Other soloists during the evening include violinists Marilyn Page and Mary DeAndreis. The orchestra members are Karen Larkin, Kit Morris, Julie Fulkerson, Bill Swackhamer, Carson McHaney, Jet Glover, Janet Futrell, Don Morris, Penny Sohrakoff, Les Shiaman, Kira Weiss, Katy Hartridge, Charlotte Swackhamer, David Aldinger, Mie Matsumoto, Westin McHaney, Bear Winkle, Peter DeAndreis and Greg Granoff. Most of the musicians are HSU Music alumni.

Proceeds from the concert will benefit the HSU Music scholarship fund, including the Deborah Clasquin Memorial Scholarship.

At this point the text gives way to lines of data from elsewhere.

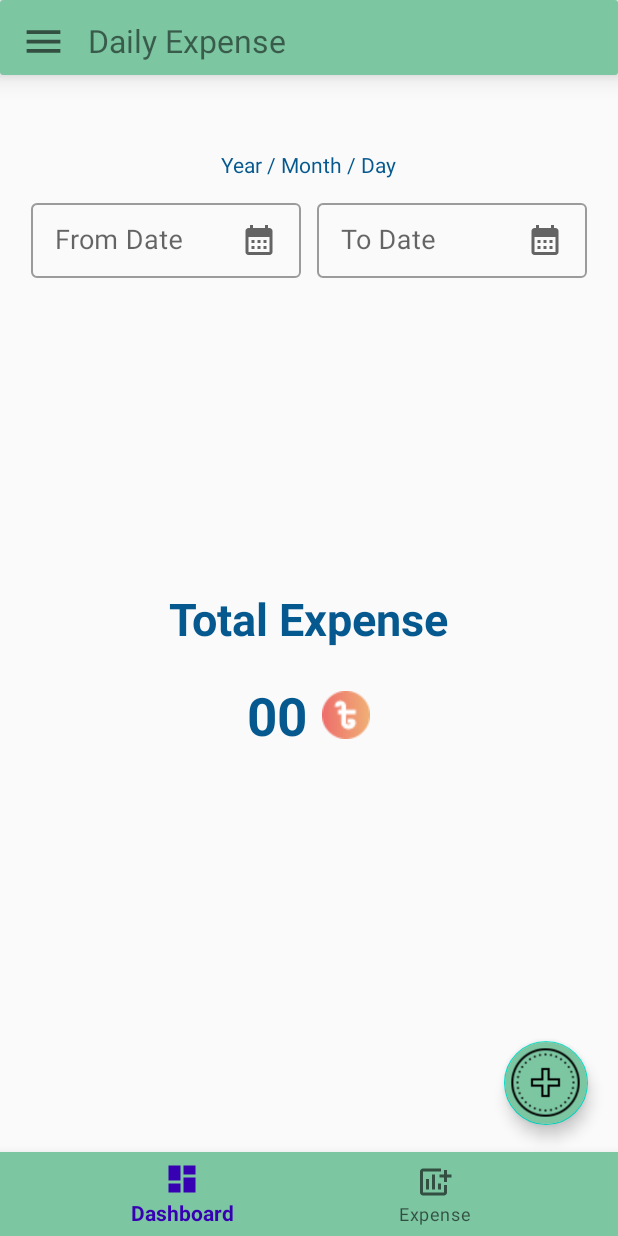
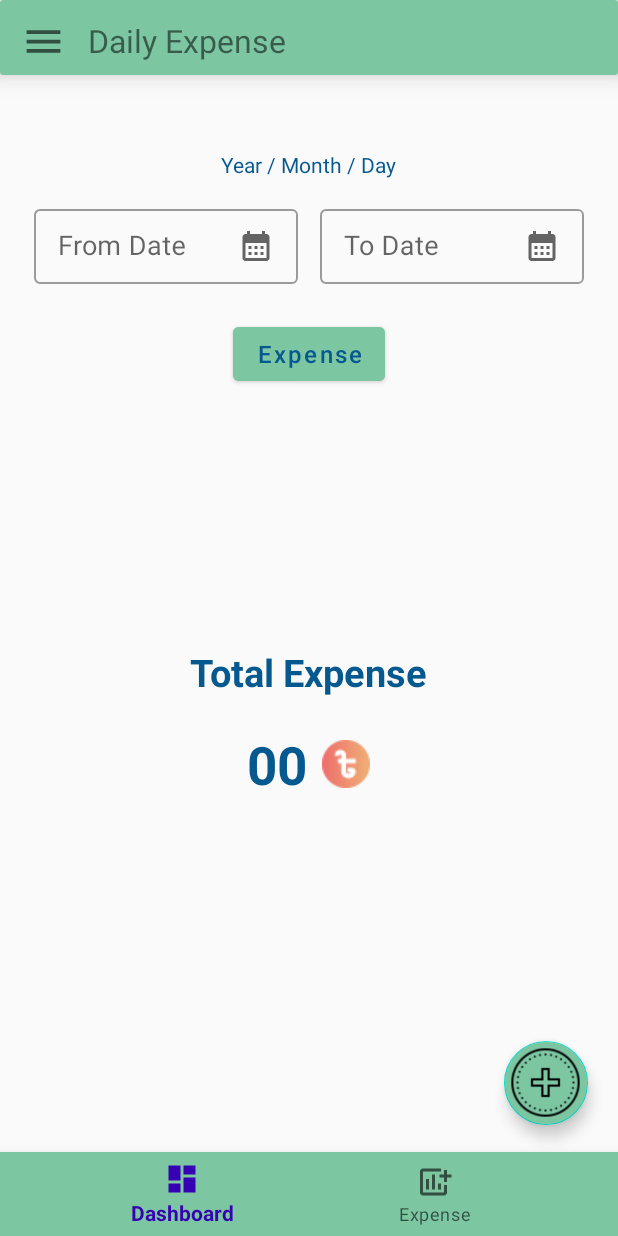
Before and after one commit to daudhrimon/Daily-Expense, an Android app: the DashboardFrag screen opened directly, with no data from a screen before it, on a phone screen of 412 x 824 dp. Run offline under Robolectric (Android 15) with nearby library versions, the phone set to English and light mode, and no system bars; our stand-ins replace Firebase (no records; nobody signed in at launch, a user with empty details on screens opened directly).

Commit message:
Final Commit and Push

```diff
--- a/app/src/main/java/com/daud/dailyexpensefire/AddExActivity.java
+++ b/app/src/main/java/com/daud/dailyexpensefire/AddExActivity.java
@@ -149,7 +149,7 @@ public class AddExActivity extends AppCompatActivity {
                     @Override
                     public void onDateSet(DatePicker datePicker, int year, int month, int day) {
                         month = month+1;
-                        String Date = year+"-"+month+"-"+day;
+                        String Date = year+" / "+month+" / "+day;
                         exDate.setText(Date);
                     }
                 },year,month,day);
--- a/app/src/main/java/com/daud/dailyexpensefire/DashboardFrag.java
+++ b/app/src/main/java/com/daud/dailyexpensefire/DashboardFrag.java
@@ -15,6 +15,7 @@ import android.view.ViewGroup;
 import android.widget.Button;
 import android.widget.DatePicker;
 import android.widget.TextView;
+import android.widget.Toast;
 
 import com.google.android.material.textfield.TextInputEditText;
 import com.google.firebase.database.DataSnapshot;
@@ -31,6 +32,7 @@ import java.util.List;
 public class DashboardFrag extends Fragment {
     private TextInputEditText fromDateEt,toDateEt;
     private TextView totalExTv;
+    private Button expenseBtn;
     private int SUM;
     private List<ExpenseModel> list;
 
@@ -41,7 +43,7 @@ public class DashboardFrag extends Fragment {
 
         initial(view);
 
-        getAmount();
+        getAllAmount();
 
         fromDateEt.setOnClickListener(view1 -> {
             pickDate(0);
@@ -51,18 +53,11 @@ public class DashboardFrag extends Fragment {
             pickDate(1);
         });
 
+        expenseBtn.setOnClickListener(view1 -> {
+            getAmountByDate();
+        });
+
         return view;
-    }
-
-    private void getAmount() {
-        if (!fromDateEt.getText().toString().isEmpty()
-                && !toDateEt.getText().toString().isEmpty()){
-
-            getAmountByDate();
-
-        }else {
-            getAllAmount();
-        }
     }
 
     private void getAllAmount() {
@@ -84,6 +79,12 @@ public class DashboardFrag extends Fragment {
     }
 
     private void  getAmountByDate() {
+        if (fromDateEt.getText().toString().isEmpty() || toDateEt.getText().toString().isEmpty()) {
+
+            Toast.makeText(getContext(), "select From Date & To Date", Toast.LENGTH_SHORT).show();
+
+        }else{
+
             MainActivity.databaseRef.orderByChild("date").startAt(fromDateEt.getText().toString())
                     .endAt(toDateEt.getText().toString()).addValueEventListener(new ValueEventListener() {
                 @Override
@@ -103,6 +104,7 @@ public class DashboardFrag extends Fragment {
                 public void onCancelled(@NonNull DatabaseError error) { }
             });
         }
+    }
 
     private void pickDate(int task) {
         Calendar calendar = Calendar.getInstance();
@@ -116,13 +118,11 @@ public class DashboardFrag extends Fragment {
                             @Override
                             public void onDateSet(DatePicker datePicker, int year, int month, int day) {
                                 month = month+1;
-                                String Date = year+"-"+month+"-"+day;
+                                String Date = year+" / "+month+" / "+day;
                                 if (task==0){
                                     fromDateEt.setText(Date);
-                                    getAmount();
                                 }else {
                                     toDateEt.setText(Date);
-                                    getAmount();
                                 }
 
                             }
@@ -142,6 +142,7 @@ public class DashboardFrag extends Fragment {
         fromDateEt = view.findViewById(R.id.fromDateEt);
         toDateEt = view.findViewById(R.id.toDateEt);
         totalExTv = view.findViewById(R.id.totalExTv);
+        expenseBtn = view.findViewById(R.id.expenseBtn);
         list = new ArrayList<>();
     }
 }
--- a/app/src/main/java/com/daud/dailyexpensefire/ExpenseFrag.java
+++ b/app/src/main/java/com/daud/dailyexpensefire/ExpenseFrag.java
@@ -71,6 +71,8 @@ public class ExpenseFrag extends Fragment {
             public void onDataChange(@NonNull DataSnapshot snapshot) {
               if (snapshot.exists()){
                   list.clear();
+                  recycler.setVisibility(View.VISIBLE);
+
                   for(DataSnapshot dataSnap : snapshot.getChildren()){
                       if (dataSnap.exists()){
                           ExpenseModel expModel = dataSnap.getValue(ExpenseModel.class);
@@ -80,6 +82,8 @@ public class ExpenseFrag extends Fragment {
                   adapter = new ExpenseAdapter(getContext(),list);
                   recycler.setAdapter(adapter);
                   adapter.notifyDataSetChanged();
+              }else {
+                  recycler.setVisibility(View.GONE);
               }
             }
 
--- a/app/src/main/res/layout/frag_dashboard.xml
+++ b/app/src/main/res/layout/frag_dashboard.xml
@@ -12,12 +12,13 @@
         android:layout_width="wrap_content"
         android:layout_height="wrap_content"
         android:layout_centerHorizontal="true"
+        android:layout_marginTop="40dp"
+        android:layout_marginBottom="7dp"
         android:text="Year / Month / Day"
-        android:textColor="@color/txtClr"
-        android:layout_marginTop="40dp"
-        android:layout_marginBottom="5dp"/>
+        android:textColor="@color/txtClr" />
 
     <LinearLayout
+        android:id="@+id/dateLay"
         android:layout_width="match_parent"
         android:layout_height="wrap_content"
         android:layout_below="@id/text"
@@ -31,7 +32,7 @@
             android:layout_weight="0.5"
             android:layout_width="match_parent"
             android:layout_height="55dp"
-            android:layout_margin="5dp"
+            android:layout_margin="7dp"
             android:hint="From Date">
 
             <com.google.android.material.textfield.TextInputEditText
@@ -51,7 +52,7 @@
             android:layout_weight="0.5"
             android:layout_width="match_parent"
             android:layout_height="55dp"
-            android:layout_margin="5dp"
+            android:layout_margin="7dp"
             android:hint="To Date">
 
             <com.google.android.material.textfield.TextInputEditText
@@ -68,10 +69,23 @@
 
     </LinearLayout>
 
+    <Button
+        android:id="@+id/expenseBtn"
+        android:layout_width="wrap_content"
+        android:layout_height="wrap_content"
+        android:layout_below="@id/dateLay"
+        android:layout_marginTop="15dp"
+        android:text="Expense"
+        android:textSize="16dp"
+        android:textAllCaps="false"
+        android:backgroundTint="@color/btnBg"
+        android:layout_centerHorizontal="true"
+        android:textColor="@color/txtClr"/>
+
     <LinearLayout
         android:layout_width="match_parent"
         android:layout_height="match_parent"
-        android:layout_below="@id/text"
+        android:layout_below="@id/dateLay"
         android:layout_alignParentBottom="true"
         android:layout_marginStart="20dp"
         android:layout_marginTop="20dp"
@@ -87,15 +101,15 @@
             android:layout_margin="15dp"
             android:text="Total Expense"
             android:textColor="@color/txtClr"
-            android:textSize="30dp"
-            android:textStyle="bold"/>
+            android:textSize="25dp"
+            android:textStyle="bold" />
 
         <TextView
             android:id="@+id/totalExTv"
             android:layout_width="wrap_content"
             android:layout_height="wrap_content"
+            android:layout_margin="5dp"
             android:drawableEnd="@drawable/taka"
-            android:layout_margin="5dp"
             android:drawablePadding="10dp"
             android:text="00"
             android:textColor="@color/txtClr"
```
Lines whose indentation alone changed are shown as unchanged.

The evening of Baroque concertos performed by North Coast musicians is Saturday January 22 at 7 PM in Fulkerson Recital Hall on the HSU campus in Arcata. $8/$3 from HSU Box Office (826-3928) or at the door. Justin Sousa, conductor.

Media: Humboldt State Now, Tri-City Weekly, Arcata Eye.
Baroque Concert Preview

The Bach Concerto for Two Harpsichords, BWV 1062 is an unusual concerto. It is a double concerto for two keyboards and orchestra. This piece is familiar as a double violin concerto, in d minor; but it’s believed that Bach also arranged it for two keyboards, in c minor. Originally played on harpsichords, this recital will present it with 2 pianos.

The soloists are Annette Gurnee Hull and Nancy Correll. These two duet partners played this concerto in France last summer, with an orchestra from the Conservatory of Blois. A thrilling experience, the two are now presenting it on home ground, with friends and colleagues.

Antonio Vivaldi’s concerto, La notte, depicts “The night,” tinged by supernatural fears, in seven short movements. In the guise of an overture the opening Largo is dominated by an obsessive dotted rhythm in the accompaniment and long disconcerting trills in the flute. Suddenly in the Presto, ghosts (Fantasmi), represented musically by rising triplets, make their appearance. A short Largo subsequently leads to a brief, calming Andante. In a Presto interruption the ghosts reappear and the mood of agitation once again asserts itself (string tremolos). Sleep (Il sonno) arrives and is depicted by long note values. Dissonances, however, betray an agitated soul. Dawn follows and with it awakening (Allegro). The dream has run its course but the nightmarish visions of the night persist. Justin and April Sousa are the soloists.

Georg Phillip Telemann was Germany’s most prolific, respected and sought-after composer, regarded on even higher terms than his contemporary, J.S. Bach. The viola concerto, with its stately opening march, brilliant energetic second movement, lyrical third movement, and exuberant fourth movement, is a staple of the viola repertory. Holly MacDonell is the viola soloist.

In the last of Johann Sebastian Bach’s Brandenburg Concertos, the lack of violins leads to an overall low pitch and sombre sonority, both traditionally associated with death. In lieu of the two viola da gamba parts, we decided to have a viola festival with Bach’s favorite instrument. In one sense, the work is a concerto for two violas and displays Bach's love of the instrument and its full range of expressive possibilities. Yet, it is their interplay, both with each other and with the cello and continuo, that characterizes each of the three movements. Bach considered the essence of a polyphonic composition to be a symbolic tonal discussion among instruments, each presenting arguments and counterpoints, variously talking and lapsing into silence to listen to the others. Sherry Hanson joins Holly in the solo parts.